[Code change snippets]
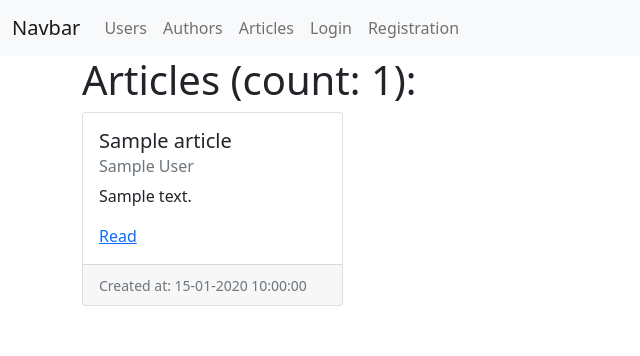
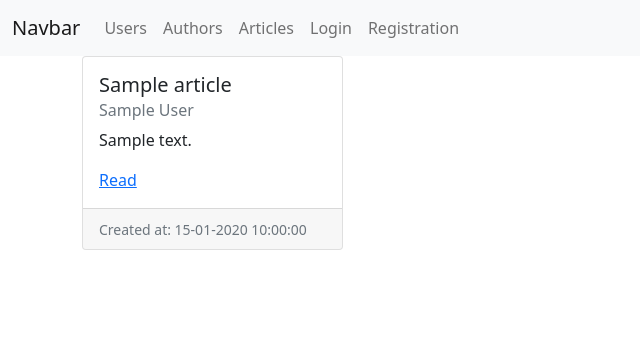
Before and after one commit to alexkifor/GB-flask, a Flask app: template blog/templates/articles/list.html in a window 1280 px wide. Shown: the top 356 px of the page, without its empty margins (0-640 px from the left). Run offline with Flask 2, Linux system fonts and the light colour scheme; tables that the repository leaves empty hold one stand-in row (values such as "Sample post"); the template is opened without the code that fills it: values that come from a table or form of the project are taken from there, most other values are stand-ins (such as "Sample title", 1, 10 or a date in 2020); parts of the project's set-up code (start-up, migrations or seed data) failed here and were passed over; some libraries are stand-ins or nearby versions.

Commit message:
change article/views

```diff
--- a/blog/article/views.py
+++ b/blog/article/views.py
@@ -17,12 +17,12 @@ article = Blueprint('article', __name__, url_prefix='/articles', static_folder='
 @article.route('/', methods=['GET'])
 def article_list():
     articles: Article = Article.query.all()
-    count_articles: Dict = requests.get(f"{os.environ.get('API_URI')}/api/articles/event_get_count/").json()
+    # count_articles: Dict = requests.get(f"{os.environ.get('API_URI')}/api/articles/event_get_count/").json()
     return render_template(
         'articles/list.html',
         articles=articles,
-        count_articles=count_articles['count'],
-    )
+    #     count_articles=count_articles['count'],
+     )
 
 
 @article.route('/<int:article_id>/', methods=['GET'])
--- a/blog/templates/articles/list.html
+++ b/blog/templates/articles/list.html
@@ -7,7 +7,7 @@
 
 {% block body %}
     <div class="row">
-        <h1>Articles (count: {{ count_articles }}):</h1>
+        <!-- <h1>Articles (count: {{ count_articles }}):</h1> -->
     </div>
     <div class="row row-cols-1 row-cols-md-4 g-4">
         {% for article in articles %}
```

→ **INSTRUCTIONS TO FOLLOW**
What lines in the records above include the string "views"? Copy each one.

→ **EXPECTED ANSWER**
change article/views
--- a/blog/article/views.py
+++ b/blog/article/views.py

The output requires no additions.